Ultralearning by Scott Young

Ultralearning is a prescriptive work that teaches an intense and self-directed strategy for acquiring skills and knowledge.

Principles of Ultralearning

There are 9 principles in Ultraleaning:

  1. Metalearning
  2. Focus
  3. Directness
  4. Drill
  5. Retrieval
  6. Feedback
  7. Retention
  8. Intuition
  9. Experimentation

Metalearning involves researching syntopically. Start by drawing a map of how to learn the subject or skill. Metalearning may differ based upon Instrumental vs Intrinsic projects. Instrumental projects are those with the purpose of achieving a specific result. Instrinsic projects are those that are pursued for their own sake.

Interviewing an expert may help with Metalearning. The key is to write a simple, to the point email, explaining why you’re reaching out and asking for fifteen minutes of their time.

The subject can then be structured into Concepts, Facts, and Procedures.

Focus involves cultivating time to concentrate.

Directness involves learning the subject by directly working on the subject rather than proxies. Opting for a project rather than a class may be better for learning. Immersion is the process of surrounding yourself with the subject or skill. This allows for much more practice than typical.

Drill involves improving your weakest points by repeatedly practicing. Careful analysis and deliberate practice is key. This is especially key for the Rate-deterimining steps.

Retrieval involves actively recalling information. Flash cards are a simple but effective tool.

Feedback involves calibrating knowledge of the subject or skill. There are three types of feedback: Outcome, Corrective, and Metafeedback. Learning rate is an example of metafeedback. High-intensity, rapid feedback provides both informational and emotional advantages.

Rentention involves learning things for now and forever.
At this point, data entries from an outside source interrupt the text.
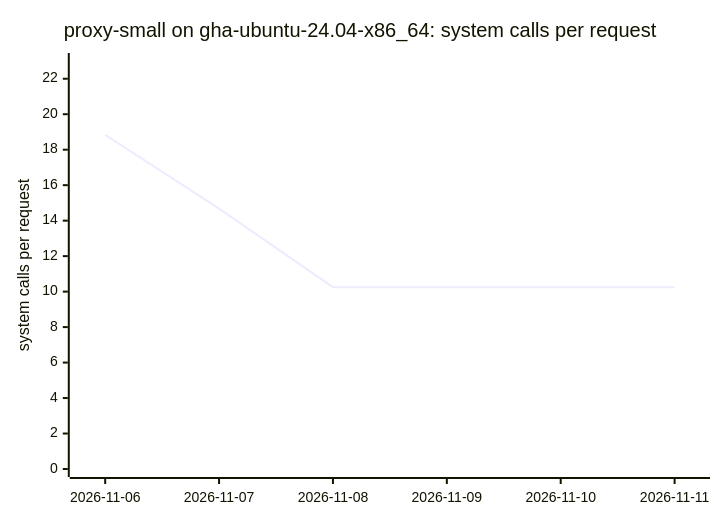
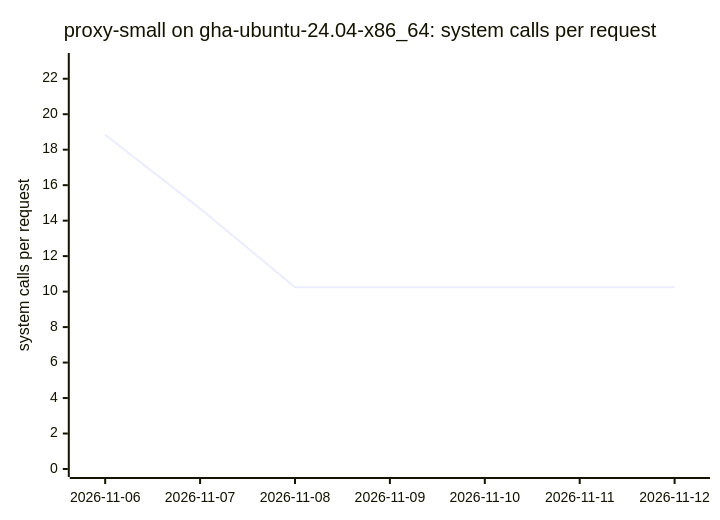
One commit to ThePixelPilgrim/durchlauferhitzer changed diagram 13 of 18 in BENCHMARKS.md. Above: the diagram before and after it, drawn with Mermaid. The commit also changed other lines of this file and 1 other file, not shown here.

````diff
--- a/BENCHMARKS.md
+++ b/BENCHMARKS.md
@@ -148,7 +148,7 @@
 ```mermaid
 xychart-beta
   title "proxy-small on gha-ubuntu-24.04-x86_64: system calls per request"
-  x-axis ["2026-11-06", "2026-11-07", "2026-11-08", "2026-11-09", "2026-11-10", "2026-11-11"]
+  x-axis ["2026-11-06", "2026-11-07", "2026-11-08", "2026-11-09", "2026-11-10", "2026-11-11", "2026-11-12"]
   y-axis "system calls per request" 0 --> 23
-  line [18.84, 14.68, 10.25, 10.25, 10.25, 10.25]
+  line [18.84, 14.68, 10.25, 10.25, 10.25, 10.25, 10.25]
 ```
````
Spreading learning sessions over more intervals over longer periods of time tends to cause better performance in the long run.
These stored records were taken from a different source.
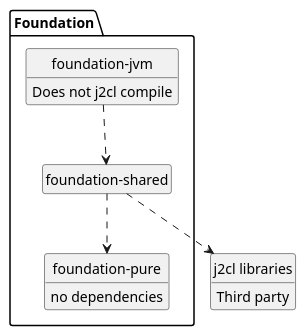
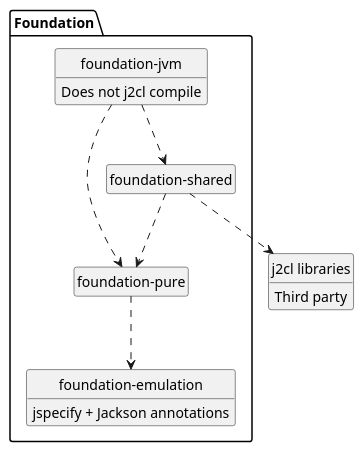
The diagram in foundation-pure/README.adoc (Calpano/graphinout), drawn with PlantUML before and after one commit. The commit also changed other lines of this file and 3 other files, not shown here.

```diff
--- a/foundation-pure/README.adoc
+++ b/foundation-pure/README.adoc
@@ -22,22 +267,25 @@
 [plantuml]
 ....
 hide empty members
 hide circle
 
 package Foundation {
-    class pure as "foundation-pure" {
-        no dependencies
+    class emulation as "foundation-emulation" {
+        jspecify + Jackson annotations
     }
+    class pure as "foundation-pure"
     class shared as "foundation-shared"
     class jvm as "foundation-jvm" {
         Does not j2cl compile
     }
 }
 class J2cl as "j2cl libraries" {
     Third party
 }
 
+pure ..> emulation
+shared ..> pure
 shared ..> J2cl
-shared ..> pure
 jvm ..> shared
+jvm ..> pure
 ....
```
Intuition involves getting a feel for the subject by exploring and playing with concepts. Most people learn abstract rules after being exposed to many concrete examples.

Experimentation involves discovering past the known edges of a subject and discovering new knowledge.